America's king of cars

I suppose that to own a car called the king might have had some social significance in certain quarters, except that it was an American make, from the land where they have Presidents – and look what they can get up to! However, I suppose also that the agents here for this automobile may have seen it as the King of Cars, against the Rolls-Royce’s claim to be the best in the world. These agents were Salmons of Newport Pagnell, well known for their ingenious drop-head convertible bodies in which a handle wound the hood down, and who also made the NP car. Maybe I am romancing, because presumably they must have known that the car’s name derived from that of Mr Charles B King, a pioneer car builder who as early as 1915 had turned to vee-eight engines, which featured in all the Kings from 1916 onwards, achieving quite a fair sales output from the Detroit factory.

Outwardly the King looked like a large edition of the typical American 1920s car, with round-top radiator behind a dummy aluminium shell, fendered running-boards and cape cart hood. But it was out of this common rut and has always rather interested me. Newport Pagnell was more recently associated with Aston Martins, but Salmons also had premises at 6-9 Upper St Martin’s Lane in London in which to display their wares, and prior to that the King Motor Company had the car at the first postwar London Motor Show, in 1919. Those who went to look on stand 104 would have seen a car with a well presented, neat vee-eight engine of 76x127mm (4609cc). The Ball and Ball carburettor was in the angle between the side-valve cylinder blocks, with valves on the inside of each cylinder block. The exhaust pipes were attached to the back of each cylinder block and large water pipes connected each to the radiator, which was served by a belt-driven fan. The distributor for the coil ignition system was driven by a vertical shaft, which also drove the oil pump. Transmission was via a fabric-lined cone clutch to a unit three-speed gearbox and a spiral bevel back axle. Springing was by half-elliptic front and cantilever rears. A refinement was a gearbox-driven tyre pump, and unusual on an American car were wire wheels. The King had a wheelbase of 10ft and a track of 4ft 1014in, and a torque rod was fitted to the back axle.
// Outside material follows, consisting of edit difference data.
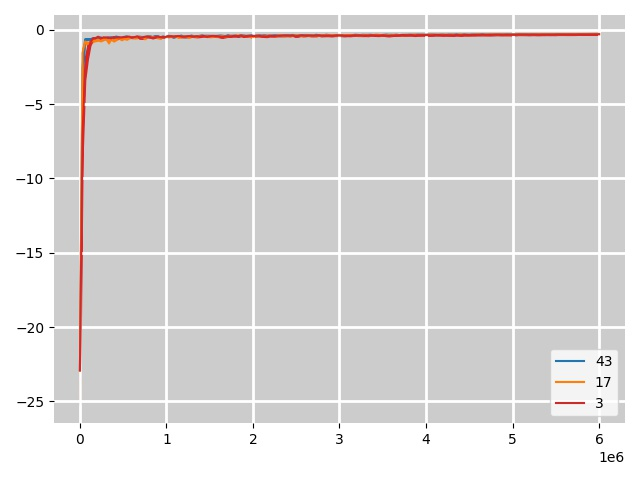
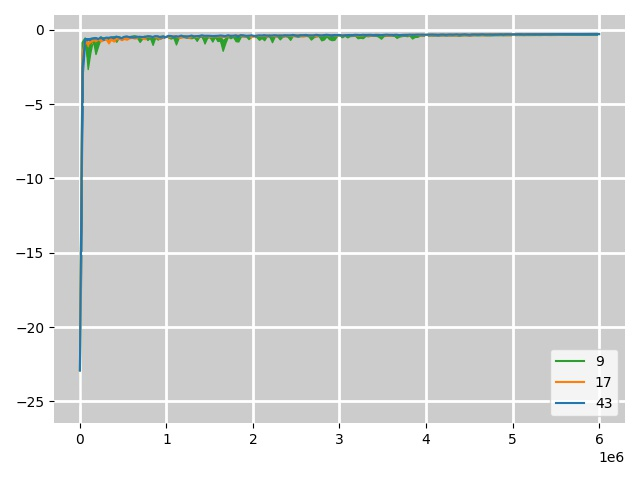
updated hps

Changed region(s): [[0.125, 0.0625, 0.9375, 0.7188], [0.875, 0.8125, 0.9688, 0.8438], [0.875, 0.75, 0.9688, 0.7812]]

diff --git a/plot/numerate_hps_results.py b/plot/numerate_hps_results.py
@@ -7,8 +7,9 @@ import pandas as pd
 import utils.plot_style_settings as pss
 
 
-def extract_ppo_data(directory):
+def get_ppo_data(directory):
     """
+    Obtain the average return for 200 policy evaluations (or an entire run) across 10 runs for a single hyperparameter setting.
 
     @param directory: string
         directory for PPO experiment data
@@ -85,8 +86,15 @@ def extract_ppo_data(directory):
         return df_mean, df_sem
 
 
-def extract_ppo_summary_data(directory):
+def get_ppo_summary_data(directory):
     """
+    Obtain summary data for a single hyperparameter setting, averaged across 10 runs.
+
+    Summary data includes:
+    - performance mean: average of the (average) return in the last 20 policy evaluations
+    - performance mean low: lower bound for 95% confidence interval
+    - performance mean high: upper bound for 95% confidence interval
+    - performance mean sum: sum of the average return across 200 policy evaluations (entire run)
 
     @param directory: string
         directory for PPO experiment data
@@ -176,8 +184,9 @@ def extract_ppo_summary_data(directory):
         return [pss, performance_mean, performance_mean - 2.262 * performance_sem, performance_mean + 2.262 * performance_sem, performance_mean_sum]
 
 
-def extract_sac_data(directory):
+def get_sac_data(directory):
     """
+    Obtain the average return for 200 policy evaluations (or an entire run) across 10 runs for a single hyperparameter setting.
 
     @param directory: string
         directory for SAC experiment data
@@ -238,8 +247,15 @@ def extract_sac_data(directory):
         return df_mean, df_sem
 
 
-def extract_sac_summary_data(directory):
+def get_sac_summary_data(directory):
     """
+    Obtain summary data for a single hyperparameter setting, averaged across 10 runs.
+
+    Summary data includes:
+    - performance mean: average of the (average) return in the last 20 policy evaluations
+    - performance mean low: lower bound for 95% confidence interval
+    - performance mean high: upper bound for 95% confidence interval
+    - performance mean sum: sum of the average return across 200 policy evaluations (entire run)
 
     @param directory: string
         directory for SAC experiment data
@@ -418,20 +434,20 @@ def plot_fetchreach_ppo(seeds, df_means, df_sems):
     s3 = df_sems[3]["average_return"]
     s4 = df_sems[4]["average_return"]
 
-    plt.plot(x, y0, color="tab:blue", label=str(seeds[0]))
-    plt.fill_between(x, y0 - s0, y0 + s0, color="tab:blue")
+    # plt.plot(x, y4, color="tab:purple", label=str(seeds[4]))
+    # plt.fill_between(x, y4 - s4, y4 + s4, color="tab:purple")
+    #
+    # plt.plot(x, y3, color="tab:red", label=str(seeds[3]))
+    # plt.fill_between(x, y3 - s3, y3 + s3, color="tab:red")
+
+    plt.plot(x, y2, color="tab:green", label=str(seeds[2]))
+    plt.fill_between(x, y2 - s2, y2 + s2, color="tab:green")
 
     plt.plot(x, y1, color="tab:orange", label=str(seeds[1]))
     plt.fill_between(x, y1 - s1, y1 + s1, color="tab:orange")
 
-    # plt.plot(x, y2, color="tab:green", label=str(seeds[2]))
-    # plt.fill_between(x, y2 - s2, y2 + s2, color="tab:green")
-
-    plt.plot(x, y3, color="tab:red", label=str(seeds[3]))
-    plt.fill_between(x, y3 - s3, y3 + s3, color="tab:red")
-
-    # plt.plot(x, y4, color="tab:purple", label=str(seeds[4]))
-    # plt.fill_between(x, y4 - s4, y4 + s4, color="tab:purple")
+    plt.plot(x, y0, color="tab:blue", label=str(seeds[0]))
+    plt.fill_between(x, y0 - s0, y0 + s0, color="tab:blue")
 
     plt.legend()
 
@@ -460,20 +476,20 @@ def plot_fetchreach_sac(seeds, df_means, df_sems):
     s3 = df_sems[3]["average_return"]
     s4 = df_sems[4]["average_return"]
 
-    plt.plot(x, y0, color="tab:blue", label=str(seeds[0]))
-    plt.fill_between(x, y0 - s0, y0 + s0, color="tab:blue")
-
-    plt.plot(x, y1, color="tab:orange", label=str(seeds[1]))
-    plt.fill_between(x, y1 - s1, y1 + s1, color="tab:orange")
-
-    plt.plot(x, y2, color="tab:green", label=str(seeds[2]))
-    plt.fill_between(x, y2 - s2, y2 + s2, color="tab:green")
+    # plt.plot(x, y4, color="tab:purple", label=str(seeds[4]))
+    # plt.fill_between(x, y4 - s4, y4 + s4, color="tab:purple")
 
     # plt.plot(x, y3, color="tab:red", label=str(seeds[3]))
     # plt.fill_between(x, y3 - s3, y3 + s3, color="tab:red")
 
-    # plt.plot(x, y4, color="tab:purple", label=str(seeds[4]))
-    # plt.fill_between(x, y4 - s4, y4 + s4, color="tab:purple")
+    plt.plot(x, y2, color="tab:green", label=str(seeds[2]))
+    plt.fill_between(x, y2 - s2, y2 + s2, color="tab:green")
+
+    plt.plot(x, y1, color="tab:orange", label=str(seeds[1]))
+    plt.fill_between(x, y1 - s1, y1 + s1, color="tab:orange")
+
+    plt.plot(x, y0, color="tab:blue", label=str(seeds[0]))
+    plt.fill_between(x, y0 - s0, y0 + s0, color="tab:blue")
 
     plt.legend()
 
@@ -498,7 +514,7 @@ def ant():
 
     for dir_ in ant_data_dirs:
         if "PPO" in dir_:
-            ant_ppo_result = extract_ppo_summary_data(ant_data_dir + "/" + dir_)
+            ant_ppo_result = get_ppo_summary_data(ant_data_dir + "/" + dir_)
             ant_ppo_results.append(ant_ppo_result)
 
     df = pd.DataFrame(data=ant_ppo_results,
@@ -521,7 +537,7 @@ def ant():
     for seed in top_hps_seeds:
         for dir_ in ant_data_dirs:
             if "PPO" in dir_ and "pss:" + str(seed) == dir_[-(4 + len(str(seed))):]:
-                df_mean, df_sem = extract_ppo_data(ant_data_dir + "/" + dir_)
+                df_mean, df_sem = get_ppo_data(ant_data_dir + "/" + dir_)
                 top_ant_ppo_results_mean.append(df_mean)
                 top_ant_ppo_results_sem.append(df_sem)
 
@@ -535,7 +551,7 @@ def ant():
 
     for dir_ in ant_data_dirs:
         if "SAC" in dir_:
-            ant_sac_result = extract_sac_summary_data(ant_data_dir + "/" + dir_)
+            ant_sac_result = get_sac_summary_data(ant_data_dir + "/" + dir_)
             ant_sac_results.append(ant_sac_result)
 
     df = pd.DataFrame(data=ant_sac_results,
@@ -558,7 +574,7 @@ def ant():
     for seed in top_hps_seeds:
         for dir_ in ant_data_dirs:
             if "PPO" in dir_ and "pss:" + str(seed) == dir_[-(4 + len(str(seed))):]:
-                df_mean, df_sem = extract_ppo_data(ant_data_dir + "/" + dir_)
+                df_mean, df_sem = get_ppo_data(ant_data_dir + "/" + dir_)
                 top_ant_ppo_results_mean.append(df_mean)
                 top_ant_ppo_results_sem.append(df_sem)
 
@@ -582,7 +598,7 @@ def fetchreach():
 
     for dir_ in fetchreach_data_dirs:
         if "PPO" in dir_:
-            fetchreach_ppo_result = extract_ppo_summary_data(fetchreach_data_dir + "/" + dir_)
+            fetchreach_ppo_result = get_ppo_summary_data(fetchreach_data_dir + "/" + dir_)
             fetchreach_ppo_results.append(fetchreach_ppo_result)
 
     df = pd.DataFrame(data=fetchreach_ppo_results,
@@ -605,7 +621,7 @@ def fetchreach():
     for seed in top_hps_seeds:
         for dir_ in fetchreach_data_dirs:
             if "PPO" in dir_ and "pss:" + str(seed) == dir_[-(4 + len(str(seed))):]:
-                df_mean, df_sem = extract_ppo_data(fetchreach_data_dir + "/" + dir_)
+                df_mean, df_sem = get_ppo_data(fetchreach_data_dir + "/" + dir_)
                 top_fetchreach_ppo_results_mean.append(df_mean)
                 top_fetchreach_ppo_results_sem.append(df_sem)
 
@@ -619,7 +635,7 @@ def fetchreach():
 
     for dir_ in fetchreach_data_dirs:
         if "SAC" in dir_:
-            fetchreach_sac_result = extract_sac_summary_data(fetchreach_data_dir + "/" + dir_)
+            fetchreach_sac_result = get_sac_summary_data(fetchreach_data_dir + "/" + dir_)
             fetchreach_sac_results.append(fetchreach_sac_result)
 
     df = pd.DataFrame(data=fetchreach_sac_results,
@@ -642,7 +658,7 @@ def fetchreach():
     for seed in top_hps_seeds:
         for dir_ in fetchreach_data_dirs:
             if "SAC" in dir_ and "pss:" + str(seed) == dir_[-(4 + len(str(seed))):]:
-                df_mean, df_sem = extract_sac_data(fetchreach_data_dir + "/" + dir_)
+                df_mean, df_sem = get_sac_data(fetchreach_data_dir + "/" + dir_)
                 top_fetchreach_sac_results_mean.append(df_mean)
                 top_fetchreach_sac_results_sem.append(df_sem)
 
@@ -652,7 +668,7 @@ def fetchreach():
 if __name__ == "__main__":
 
     # DATA_DIR = "/Users/sheilaschoepp/Documents/DATA"
-    DATA_DIR = "/mnt/DATA"
+    DATA_DIR = "/mnt/DATA/"
 
     RUNS = 10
At that 1919 Show were a smart two-seater, a tourer costing £975, another tourer and a coupe. There was not complete novelty in a vee-eight car at this time, for Cadillac and Talbot had copied the pioneering De Dion Bouton in this respect, and a few other USA makes had such power units, while Guy in Wolverhampton was having a tentative stab at it. But pricewise the King came between the Apperson and the Cadillac, at a time when the new V8 Talbot-Darracq chassis cost £950. Although the King Company had offered vee-eight engines much earlier, post-war development, in time for the 1920 Olympia Show, was proclaimed to cover 100 improvements. They included lighter con-rods, and substitution of aluminium for cast iron pistons. The starter and dynamo were now Westinghouse, but interchangeable with the previous ones, and chafing of the electrical wiring on the chassis frame had been eradicated. Much larger fabric universal joints replaced the older metal ones and the chassis frame was strengthened with two extra cross-members. The rear road springs were lengthened and petrol capacity was increased.

It was a good attempt to attract buyers to a multi-cylinder car at not too high a price. After a rise in 1920, when the cars began to arrive here, the King sold for £595 by 1925. Production was up to 3000 a year in 1918 but fell to 240 in 1923, causing a move to a smaller factory in Buffalo, and imports here had ceased by 1926. After which the King began to move into the mists of motoring memory.